Most participants will be asked to provide only a buccal sample; blood and/or skin samples will be requested from a few participants. The blood and skin samples may be used to grow cell lines; that is, to make them grow indefinitely for research uses.
|Official Title:||Biological Specimen Collection for Laboratory Methods Development and for Training Purposes|
|Study Start Date:||October 2001|
|Estimated Study Completion Date:||September 2005|
We propose two related activities that involve the collection of biological samples. The first involves the collection of mouthwash samples from 200 volunteers, to assess the feasibility of pooling samples for quantitative genotype determinations. For a small number of volunteers, we will also collect a peripheral blood sample and a skin punch biopsy for establishment of lymphoblastoid and fibroblast cell lines. The blood and skin samples will be used to compare the amount and subcellular localization of DNA repair proteins between lymphocytes (cells most commonly collected in epidemiologic studies) and fibroblasts (the cell types commonly used in assay development). In addition, we will conduct hands-on education and training sessions in molecular genetics for members of DCEG and others. The hands-on education sessions will be aimed at non-laboratory scientists and involve 6-9 hours of demonstration and participation in basic molecular genetics techniques. Participants will have the option of collecting their own mouthwash sample, extracting the DNA, and performing a genotyping assay on their sample in the Laboratory of Population Genetics in Building 41. After the education session, the biological samples will be reassigned arbitrary numbers not linked to personally identifying information and will be used for laboratory methods development only.

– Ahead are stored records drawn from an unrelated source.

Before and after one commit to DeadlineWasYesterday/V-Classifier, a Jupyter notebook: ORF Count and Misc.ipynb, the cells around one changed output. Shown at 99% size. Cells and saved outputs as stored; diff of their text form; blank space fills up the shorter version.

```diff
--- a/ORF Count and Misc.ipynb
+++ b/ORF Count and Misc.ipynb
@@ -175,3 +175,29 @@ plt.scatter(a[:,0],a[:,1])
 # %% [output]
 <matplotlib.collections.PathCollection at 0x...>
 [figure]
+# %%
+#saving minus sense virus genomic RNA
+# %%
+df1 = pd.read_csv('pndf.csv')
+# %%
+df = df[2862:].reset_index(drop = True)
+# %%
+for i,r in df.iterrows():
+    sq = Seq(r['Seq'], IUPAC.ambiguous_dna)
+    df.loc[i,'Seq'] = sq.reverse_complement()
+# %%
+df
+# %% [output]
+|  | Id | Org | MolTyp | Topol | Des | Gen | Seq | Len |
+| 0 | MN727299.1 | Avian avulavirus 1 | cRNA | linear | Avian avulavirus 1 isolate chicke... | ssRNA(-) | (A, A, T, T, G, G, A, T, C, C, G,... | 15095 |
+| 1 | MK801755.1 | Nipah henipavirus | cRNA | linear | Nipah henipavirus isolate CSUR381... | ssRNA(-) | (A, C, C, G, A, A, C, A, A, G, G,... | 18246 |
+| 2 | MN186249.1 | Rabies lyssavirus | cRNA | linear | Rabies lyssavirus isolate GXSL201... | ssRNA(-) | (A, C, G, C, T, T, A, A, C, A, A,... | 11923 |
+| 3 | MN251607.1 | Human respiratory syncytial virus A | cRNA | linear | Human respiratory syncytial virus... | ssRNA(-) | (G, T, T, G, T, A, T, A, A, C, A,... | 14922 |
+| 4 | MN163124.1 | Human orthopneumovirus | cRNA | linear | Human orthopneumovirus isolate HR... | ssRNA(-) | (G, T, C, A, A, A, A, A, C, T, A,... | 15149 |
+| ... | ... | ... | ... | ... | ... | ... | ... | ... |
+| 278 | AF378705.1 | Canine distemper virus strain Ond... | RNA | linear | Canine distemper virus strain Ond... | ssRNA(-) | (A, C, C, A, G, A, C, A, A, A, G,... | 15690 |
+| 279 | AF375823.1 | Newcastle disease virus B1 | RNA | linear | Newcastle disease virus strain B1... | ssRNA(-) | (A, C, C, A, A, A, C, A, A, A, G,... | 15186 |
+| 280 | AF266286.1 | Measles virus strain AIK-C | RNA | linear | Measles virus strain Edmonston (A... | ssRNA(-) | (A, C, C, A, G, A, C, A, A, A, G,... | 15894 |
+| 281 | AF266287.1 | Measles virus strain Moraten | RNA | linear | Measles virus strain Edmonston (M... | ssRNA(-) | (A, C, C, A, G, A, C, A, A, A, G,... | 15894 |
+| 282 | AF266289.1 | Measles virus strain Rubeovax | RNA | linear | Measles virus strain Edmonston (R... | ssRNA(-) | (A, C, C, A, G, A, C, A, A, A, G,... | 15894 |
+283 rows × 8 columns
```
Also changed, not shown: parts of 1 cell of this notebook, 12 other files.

|United States, Maryland|
|National Cancer Institute (NCI)|
|Bethesda, Maryland, United States, 20892|